- _WHAT THE TASK REQUIRES_
From the entries that follow, extract each line holding the string "BOOL".

- _MATERIAL PROVIDED_

┄┄┄┄┄┄

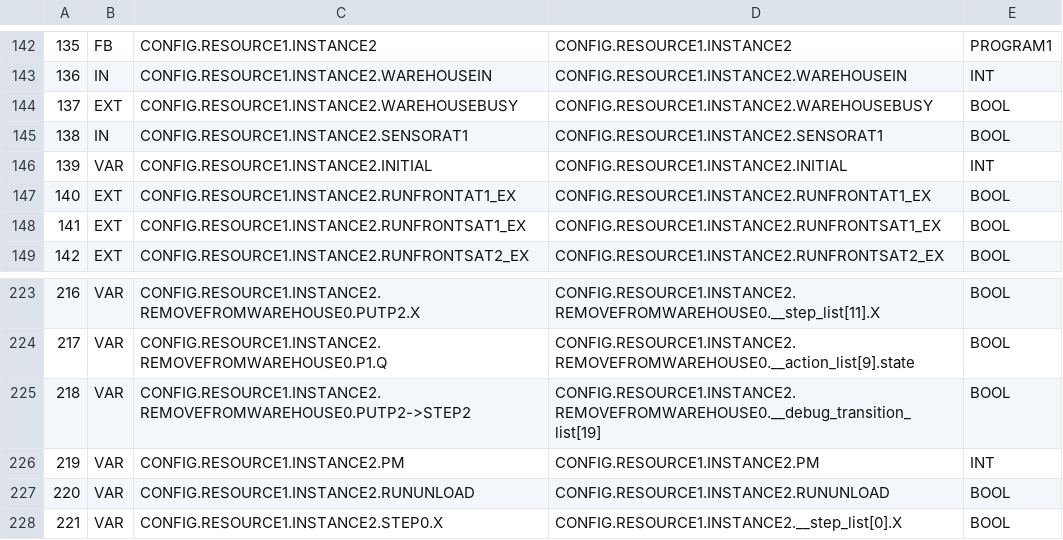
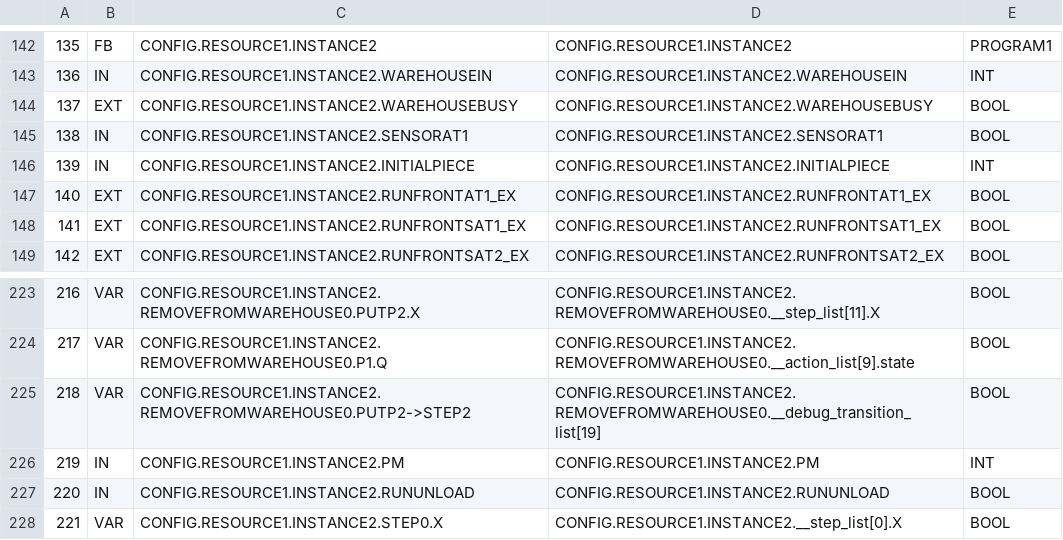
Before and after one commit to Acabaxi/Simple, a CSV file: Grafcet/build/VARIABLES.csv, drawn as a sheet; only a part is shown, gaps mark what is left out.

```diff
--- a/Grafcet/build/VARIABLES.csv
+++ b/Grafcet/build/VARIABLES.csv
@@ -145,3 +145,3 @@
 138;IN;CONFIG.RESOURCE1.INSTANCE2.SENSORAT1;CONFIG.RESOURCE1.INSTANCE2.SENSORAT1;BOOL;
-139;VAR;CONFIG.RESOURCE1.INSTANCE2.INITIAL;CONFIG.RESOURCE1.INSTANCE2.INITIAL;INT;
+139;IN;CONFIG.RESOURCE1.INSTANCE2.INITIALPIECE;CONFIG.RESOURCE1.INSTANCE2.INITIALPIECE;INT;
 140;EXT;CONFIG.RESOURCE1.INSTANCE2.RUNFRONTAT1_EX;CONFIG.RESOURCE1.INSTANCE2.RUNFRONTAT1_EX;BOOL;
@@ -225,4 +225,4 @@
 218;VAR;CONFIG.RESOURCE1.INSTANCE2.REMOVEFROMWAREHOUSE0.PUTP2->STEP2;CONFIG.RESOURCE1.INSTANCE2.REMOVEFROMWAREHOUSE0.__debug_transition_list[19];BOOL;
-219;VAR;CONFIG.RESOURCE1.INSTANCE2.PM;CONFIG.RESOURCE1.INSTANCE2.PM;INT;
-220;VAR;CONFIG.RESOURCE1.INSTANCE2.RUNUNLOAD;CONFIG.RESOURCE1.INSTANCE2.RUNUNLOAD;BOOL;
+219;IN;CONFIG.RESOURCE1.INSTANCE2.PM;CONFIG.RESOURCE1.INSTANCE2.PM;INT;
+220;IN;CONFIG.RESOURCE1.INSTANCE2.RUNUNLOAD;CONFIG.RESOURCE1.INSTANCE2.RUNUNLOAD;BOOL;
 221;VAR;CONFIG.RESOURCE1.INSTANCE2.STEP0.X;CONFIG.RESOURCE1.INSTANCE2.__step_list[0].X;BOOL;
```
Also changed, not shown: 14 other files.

┄┄┄┄┄┄

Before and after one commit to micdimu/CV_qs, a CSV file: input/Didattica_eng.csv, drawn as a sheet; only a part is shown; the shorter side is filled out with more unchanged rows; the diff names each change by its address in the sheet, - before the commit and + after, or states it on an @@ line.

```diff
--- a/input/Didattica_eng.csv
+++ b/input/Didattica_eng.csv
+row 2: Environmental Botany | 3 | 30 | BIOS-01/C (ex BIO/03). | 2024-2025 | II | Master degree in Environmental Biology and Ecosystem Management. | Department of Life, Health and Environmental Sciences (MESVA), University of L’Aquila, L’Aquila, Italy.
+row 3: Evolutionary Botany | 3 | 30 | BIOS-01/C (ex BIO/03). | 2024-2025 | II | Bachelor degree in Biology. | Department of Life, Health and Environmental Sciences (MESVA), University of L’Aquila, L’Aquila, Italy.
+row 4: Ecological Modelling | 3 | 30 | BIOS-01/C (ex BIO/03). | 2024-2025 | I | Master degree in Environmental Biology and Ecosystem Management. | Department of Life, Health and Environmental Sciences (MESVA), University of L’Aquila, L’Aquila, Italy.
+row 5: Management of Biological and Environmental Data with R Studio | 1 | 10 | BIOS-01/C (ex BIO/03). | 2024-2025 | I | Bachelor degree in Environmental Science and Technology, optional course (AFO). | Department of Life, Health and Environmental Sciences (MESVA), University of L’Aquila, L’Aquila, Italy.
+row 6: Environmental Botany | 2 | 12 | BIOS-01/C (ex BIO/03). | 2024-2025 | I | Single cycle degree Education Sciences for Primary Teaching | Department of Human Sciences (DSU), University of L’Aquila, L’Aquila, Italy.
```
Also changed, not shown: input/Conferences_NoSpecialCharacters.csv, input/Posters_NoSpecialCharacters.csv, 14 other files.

┄┄┄┄┄┄

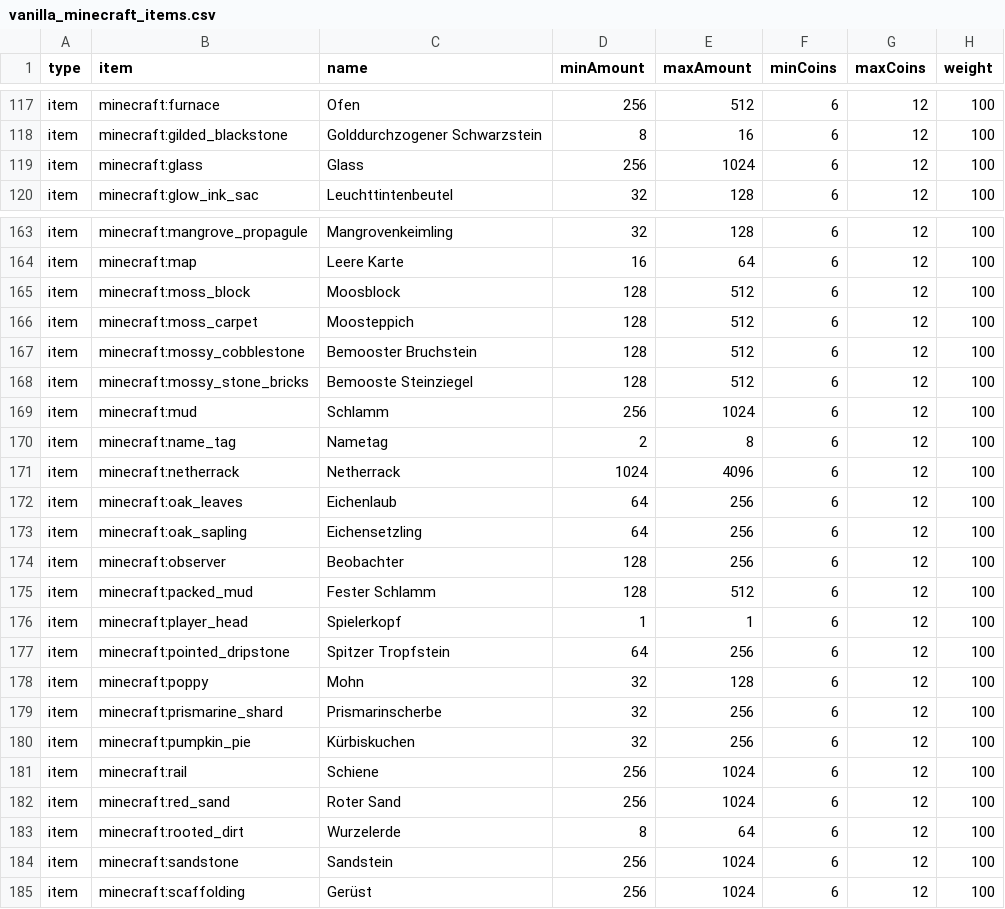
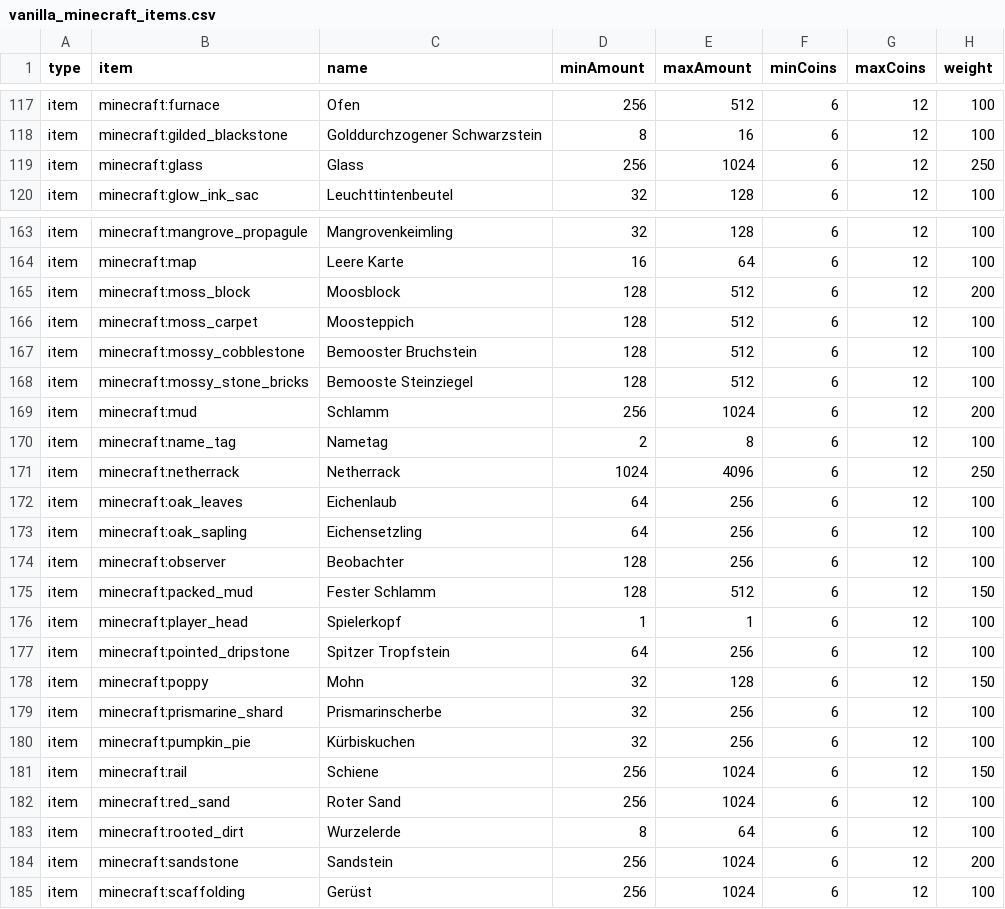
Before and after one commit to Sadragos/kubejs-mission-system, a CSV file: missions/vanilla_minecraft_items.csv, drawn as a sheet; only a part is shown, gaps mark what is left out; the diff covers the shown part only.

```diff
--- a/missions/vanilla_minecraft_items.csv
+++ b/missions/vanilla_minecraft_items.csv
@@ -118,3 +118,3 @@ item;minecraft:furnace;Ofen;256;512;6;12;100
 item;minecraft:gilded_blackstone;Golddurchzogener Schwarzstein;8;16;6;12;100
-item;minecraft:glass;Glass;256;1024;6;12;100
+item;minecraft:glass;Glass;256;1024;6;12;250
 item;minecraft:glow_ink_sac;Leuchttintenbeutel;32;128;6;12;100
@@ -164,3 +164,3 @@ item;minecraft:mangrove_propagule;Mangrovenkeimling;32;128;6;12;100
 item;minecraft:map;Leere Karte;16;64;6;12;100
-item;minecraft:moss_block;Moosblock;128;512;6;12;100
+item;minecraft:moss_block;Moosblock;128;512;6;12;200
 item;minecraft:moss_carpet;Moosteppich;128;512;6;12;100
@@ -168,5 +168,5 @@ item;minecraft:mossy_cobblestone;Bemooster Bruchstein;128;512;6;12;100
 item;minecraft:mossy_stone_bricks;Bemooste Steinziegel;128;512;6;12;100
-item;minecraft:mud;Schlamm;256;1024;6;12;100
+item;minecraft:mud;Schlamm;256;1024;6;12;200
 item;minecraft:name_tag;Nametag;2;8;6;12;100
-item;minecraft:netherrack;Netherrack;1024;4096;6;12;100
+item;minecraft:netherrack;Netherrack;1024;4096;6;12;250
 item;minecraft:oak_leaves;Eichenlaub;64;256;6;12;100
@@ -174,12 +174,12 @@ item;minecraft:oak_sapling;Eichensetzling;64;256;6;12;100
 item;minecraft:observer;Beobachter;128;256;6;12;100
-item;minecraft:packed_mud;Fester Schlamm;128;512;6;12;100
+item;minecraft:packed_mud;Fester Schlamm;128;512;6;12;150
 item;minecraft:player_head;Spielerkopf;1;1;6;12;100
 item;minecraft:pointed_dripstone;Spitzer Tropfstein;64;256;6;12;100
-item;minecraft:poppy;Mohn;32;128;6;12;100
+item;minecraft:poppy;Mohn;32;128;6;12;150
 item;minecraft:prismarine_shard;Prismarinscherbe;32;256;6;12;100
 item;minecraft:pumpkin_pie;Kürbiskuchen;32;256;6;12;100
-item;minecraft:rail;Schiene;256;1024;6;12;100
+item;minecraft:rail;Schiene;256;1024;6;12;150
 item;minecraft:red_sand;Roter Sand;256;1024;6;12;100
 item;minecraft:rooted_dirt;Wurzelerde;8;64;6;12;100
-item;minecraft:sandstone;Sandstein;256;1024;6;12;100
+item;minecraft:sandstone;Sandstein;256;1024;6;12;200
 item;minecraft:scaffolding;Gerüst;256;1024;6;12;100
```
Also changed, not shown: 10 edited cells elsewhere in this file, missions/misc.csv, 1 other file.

┄┄┄┄┄┄

- _TASK RESULT_
 138;IN;CONFIG.RESOURCE1.INSTANCE2.SENSORAT1;CONFIG.RESOURCE1.INSTANCE2.SENSORAT1;BOOL;
 140;EXT;CONFIG.RESOURCE1.INSTANCE2.RUNFRONTAT1_EX;CONFIG.RESOURCE1.INSTANCE2.RUNFRONTAT1_EX;BOOL;
 218;VAR;CONFIG.RESOURCE1.INSTANCE2.REMOVEFROMWAREHOUSE0.PUTP2->STEP2;CONFIG.RESOURCE1.INSTANCE2.REMOVEFROMWAREHOUSE0.__debug_transition_list[19];BOOL;
-220;VAR;CONFIG.RESOURCE1.INSTANCE2.RUNUNLOAD;CONFIG.RESOURCE1.INSTANCE2.RUNUNLOAD;BOOL;
+220;IN;CONFIG.RESOURCE1.INSTANCE2.RUNUNLOAD;CONFIG.RESOURCE1.INSTANCE2.RUNUNLOAD;BOOL;
 221;VAR;CONFIG.RESOURCE1.INSTANCE2.STEP0.X;CONFIG.RESOURCE1.INSTANCE2.__step_list[0].X;BOOL;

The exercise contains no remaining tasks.